Rapid rehousing initiatives, which prevent homelessness or quickly address it, were credited with helping alleviate homelessness in other jurisdictions as well. Ongoing efforts to place chronically homeless people in permanent supportive housing helped slow the growth of homelessness in the district and helped reduce numbers in the region as a whole, the report found.

Throughout the region, 8,657 formerly homeless people were counted as living in permanent supportive housing. Such programs focus on moving individuals out of emergency shelters and into stable housing where they may begin to address the problems underlying their homelessness. According to the 2012 report, the majority of the region’s homeless people suffer from traumas and crises including domestic violence, chronic health problems, physical disabilities, substance abuse and severe mental illness.

A chart indicating the steady movement of vulnerable homeless people into permanent supportive housing represents a bright spot in this year’s report, according to Michael Ferrell, chairman of COG’s Homeless Services and Planning Committee.

“This particular slide gives me the greatest hope and the greatest optimism,” Ferrell said at a recent Powerpoint presentation of this year’s findings.

In Montgomery County, Md., where 981 homeless people were counted in 2012, permanent supportive housing programs were largely responsible for the 13 percent decline in homelessness over the past year, according to the report.
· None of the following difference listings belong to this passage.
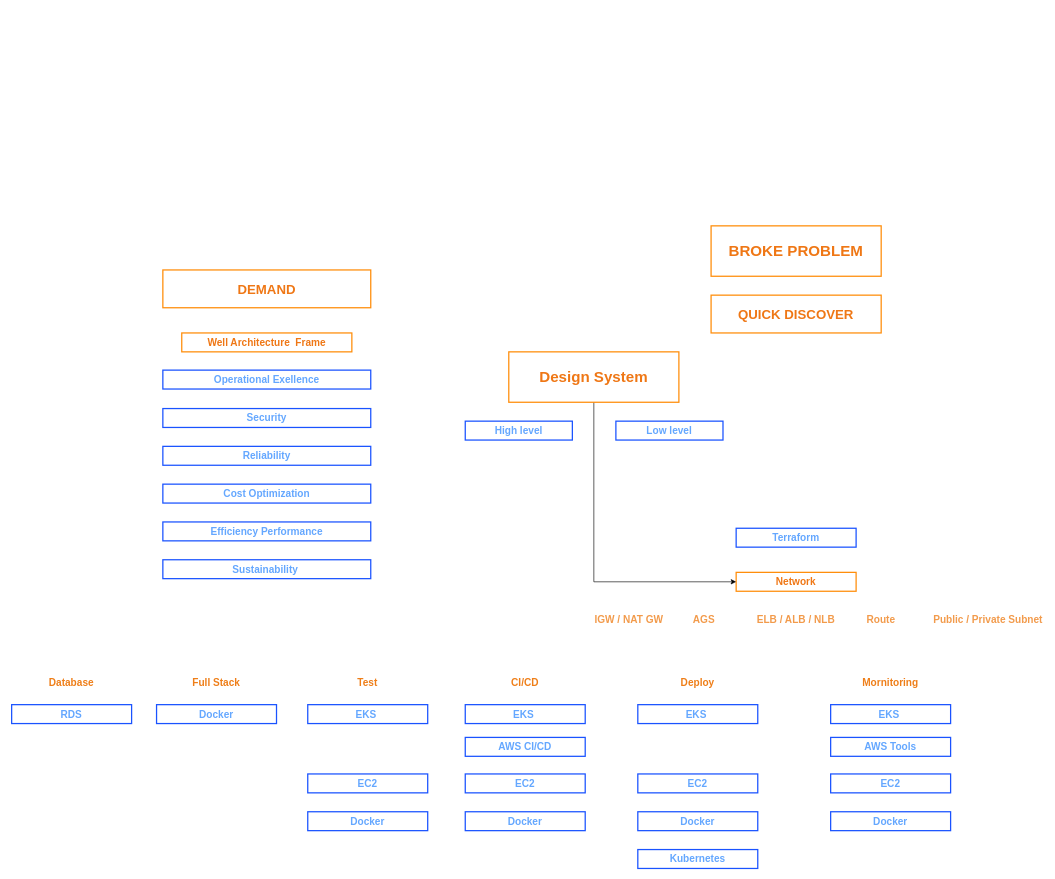
Before: MindSet.drawio in HoangGuruu/drawCloud, a draw.io diagram. Source tidied: cells renumbered, new cells numbered last; positions are measured from the earlier drawing's top-left corner, leaving out a move shared by most shapes. Both pictures are drawn from the tidied source at 63%, with x=0, y=0 at pixel (11, 226).
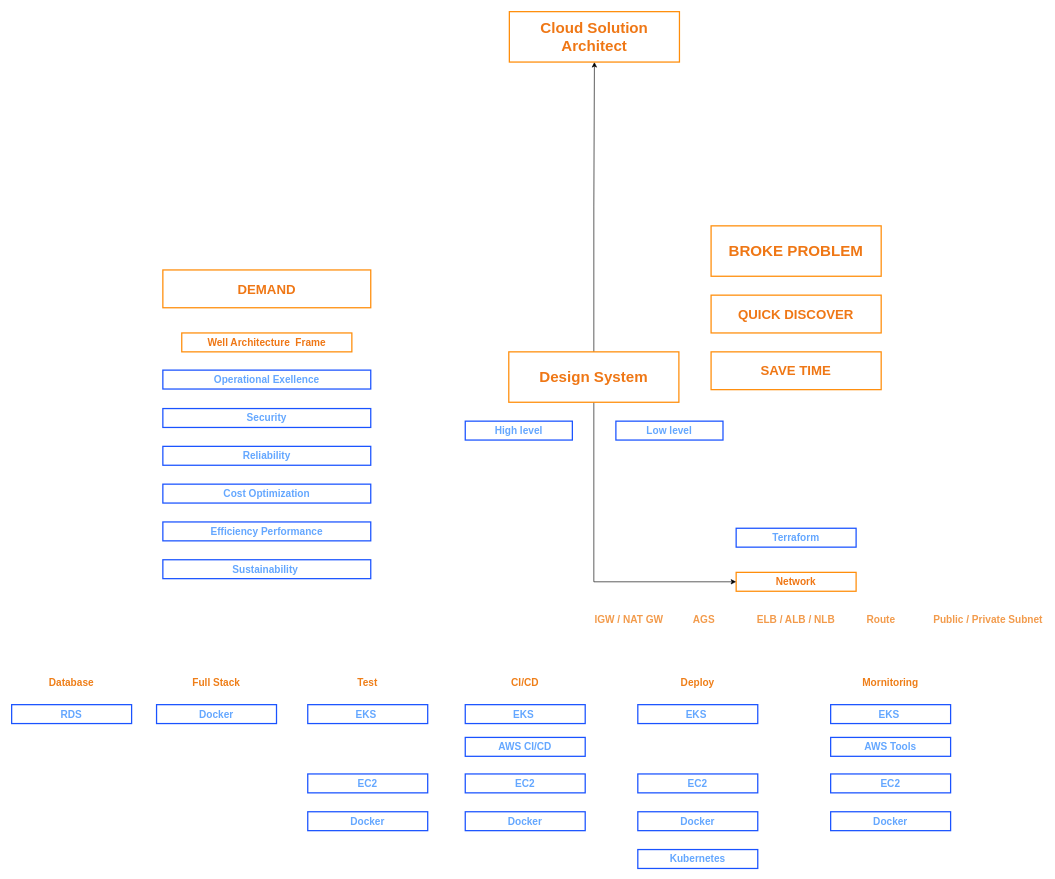
After the change.

Commit message:
Cập nhật MindSet.drawio

The change refers to these unchanged cells:
```xml
<mxCell id="36" value="&lt;font style=&quot;font-size: 24px;&quot;&gt;Design System&lt;/font&gt;" style="text;html=1;strokeColor=#ff8d0a;fillColor=none;align=center;verticalAlign=middle;whiteSpace=wrap;rounded=0;fontSize=16;fontStyle=1;fontColor=#ef7715;strokeWidth=2;" parent="1" vertex="1">
  <mxGeometry x="789.1" y="200" width="270" height="80" as="geometry" />
</mxCell>
```

What changed in the source:
```diff
@@
+    <mxCell id="46" style="edgeStyle=orthogonalEdgeStyle;rounded=0;jettySize=auto;html=1;entryX=0.5;entryY=1;entryDx=0;entryDy=0;" parent="1" edge="1" source="36" target="47">
+      <mxGeometry relative="1" as="geometry" />
+    </mxCell>
@@
+    <mxCell id="47" value="&lt;font style=&quot;font-size: 24px;&quot;&gt;Cloud Solution Architect&lt;/font&gt;" style="text;html=1;strokeColor=#ff8d0a;fillColor=none;align=center;verticalAlign=middle;whiteSpace=wrap;rounded=0;fontSize=16;fontStyle=1;fontColor=#ef7715;strokeWidth=2;" parent="1" vertex="1">
+      <mxGeometry x="790" y="-340" width="270" height="80" as="geometry" />
+    </mxCell>
+    <mxCell id="48" value="SAVE TIME" style="text;html=1;strokeColor=#ff8d0a;fillColor=none;align=center;verticalAlign=middle;whiteSpace=wrap;rounded=0;fontSize=21;fontStyle=1;fontColor=#ef7715;strokeWidth=2;" parent="1" vertex="1">
+      <mxGeometry x="1110.2" y="200" width="270" height="60" as="geometry" />
+    </mxCell>
```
The number of single homeless people in Montgomery County was down significantly as a result of such programs.

Yet the Montgomery County figures also reflected another trend seen regionally and nationwide: an increase in family homelessness. Throughout the Washington region, 1,765 families were counted this year, an increase of 5.5 percent over 2011.

In Montgomery County, 69 families were in emergency shelter, up from 55 in 2011. In neighboring Frederick County, Md., which includes both suburban and large rural areas, a total of 285 homeless people were counted, up five individuals from 2011. The total included 74 children.

“The idea of homeless kids in our school system. It just troubles me terribly, and I don’t think that we are different from other jurisdictions,” Frederick County Commissioner David Gray said at the May 15 COG meeting where the full report was presented.

In all, 3,388 homeless children and youths were included in this year’s regional count, two percent more than in 2011. Many, but not all, of their parents were working. Homeless parents were far more likely to have jobs in the suburbs than in the city itself.

In the district, where new efforts are under way to move homeless parents from welfare into job training or work, only 17 percent of adults in homeless families were working, according to data collected for the 2012 count.

In sharp contrast, at least half of all homeless adults in families in most of the suburban jurisdictions were employed. In Virginia’s Loudon, Arlington and Prince William counties, more

than 60 percent of adults in homeless families had jobs. In Alexandria, 86 percent of adults in homeless families were working, according to the report. The majority reported gross monthly incomes of over $1,000 a month.

Yet such earnings are often insufficient to pay costly area rents. A lack of affordable housing continues to contribute to homelessness and slow efforts to alleviate it throughout the region, Ferrell said.

“One of the most profound observations I’ve been able to make in reviewing all the data: 85 percent of homeless families in the district are on public assistance,” Ferrell said. “But in some suburban jurisdictions, nearly that same percentage is working. They fall into the category of the working poor.”